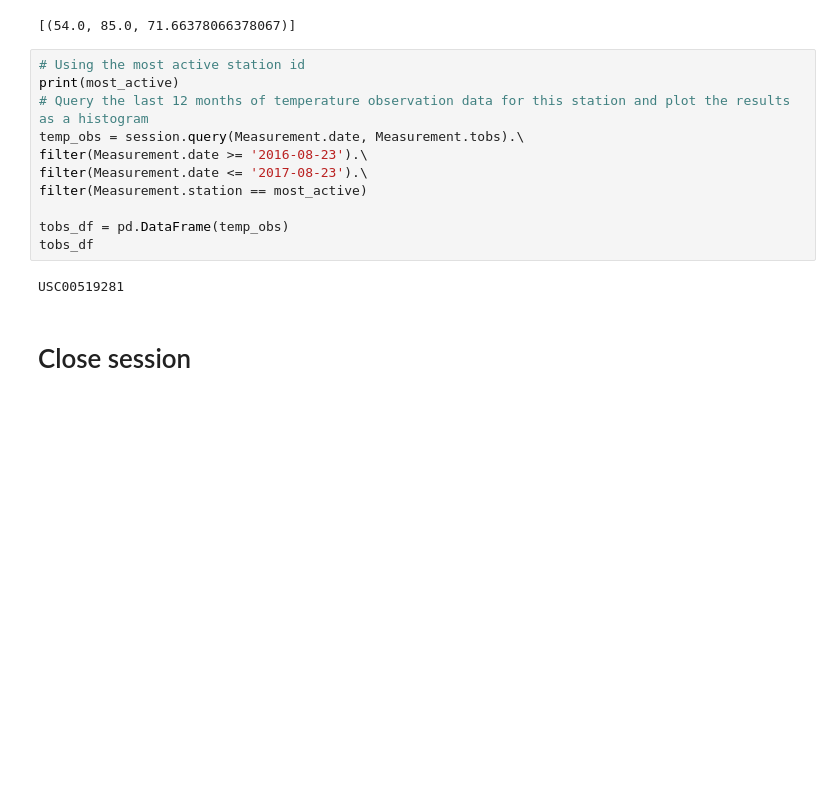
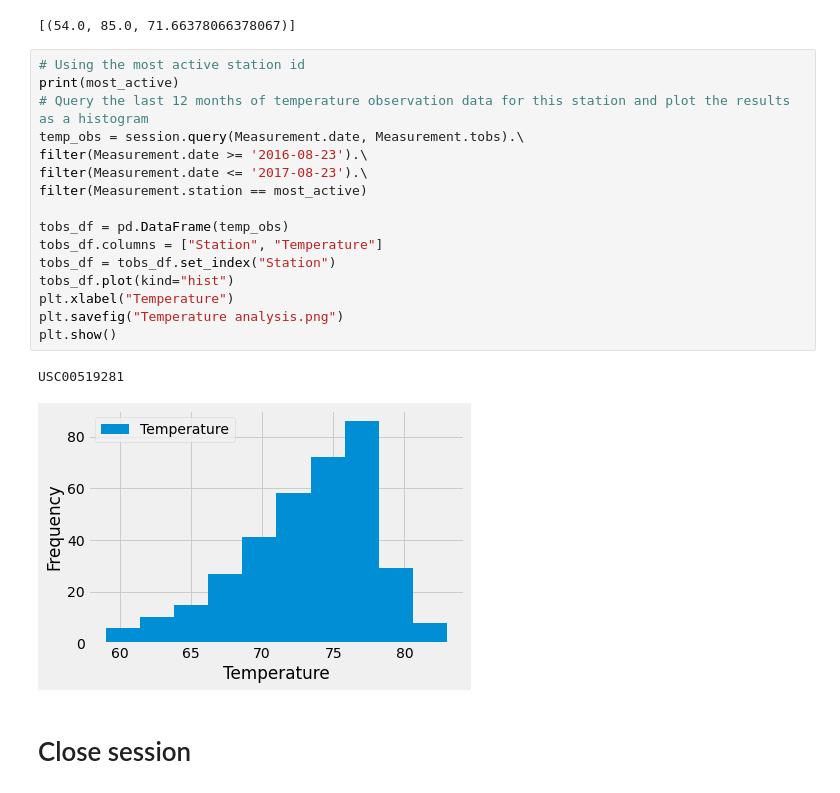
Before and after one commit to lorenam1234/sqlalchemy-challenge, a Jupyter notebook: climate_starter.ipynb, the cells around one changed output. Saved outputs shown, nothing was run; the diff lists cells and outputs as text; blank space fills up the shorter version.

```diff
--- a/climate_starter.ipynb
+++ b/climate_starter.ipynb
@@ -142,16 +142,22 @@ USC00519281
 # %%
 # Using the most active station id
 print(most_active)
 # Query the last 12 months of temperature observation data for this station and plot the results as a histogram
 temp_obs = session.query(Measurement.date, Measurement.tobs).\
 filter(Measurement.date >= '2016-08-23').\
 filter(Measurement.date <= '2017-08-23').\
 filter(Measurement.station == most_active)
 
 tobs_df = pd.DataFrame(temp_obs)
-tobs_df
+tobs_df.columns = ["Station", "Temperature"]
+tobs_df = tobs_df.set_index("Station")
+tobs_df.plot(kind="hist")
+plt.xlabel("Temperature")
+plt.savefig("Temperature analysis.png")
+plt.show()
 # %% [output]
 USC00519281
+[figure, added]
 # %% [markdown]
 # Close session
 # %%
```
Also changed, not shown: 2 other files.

○ ○ ○ ○

▶ **Task objective**: Please retype the whole of the data precisely, omitting pictures.

▶ **Written response**:
Before and after one commit to lorenam1234/sqlalchemy-challenge, a Jupyter notebook: climate_starter.ipynb, the cells around one changed output. Saved outputs shown, nothing was run; the diff lists cells and outputs as text; blank space fills up the shorter version.

```diff
--- a/climate_starter.ipynb
+++ b/climate_starter.ipynb
@@ -142,16 +142,22 @@ USC00519281
 # %%
 # Using the most active station id
 print(most_active)
 # Query the last 12 months of temperature observation data for this station and plot the results as a histogram
 temp_obs = session.query(Measurement.date, Measurement.tobs).\
 filter(Measurement.date >= '2016-08-23').\
 filter(Measurement.date <= '2017-08-23').\
 filter(Measurement.station == most_active)
 
 tobs_df = pd.DataFrame(temp_obs)
-tobs_df
+tobs_df.columns = ["Station", "Temperature"]
+tobs_df = tobs_df.set_index("Station")
+tobs_df.plot(kind="hist")
+plt.xlabel("Temperature")
+plt.savefig("Temperature analysis.png")
+plt.show()
 # %% [output]
 USC00519281
+[figure, added]
 # %% [markdown]
 # Close session
 # %%
```
Also changed, not shown: 2 other files.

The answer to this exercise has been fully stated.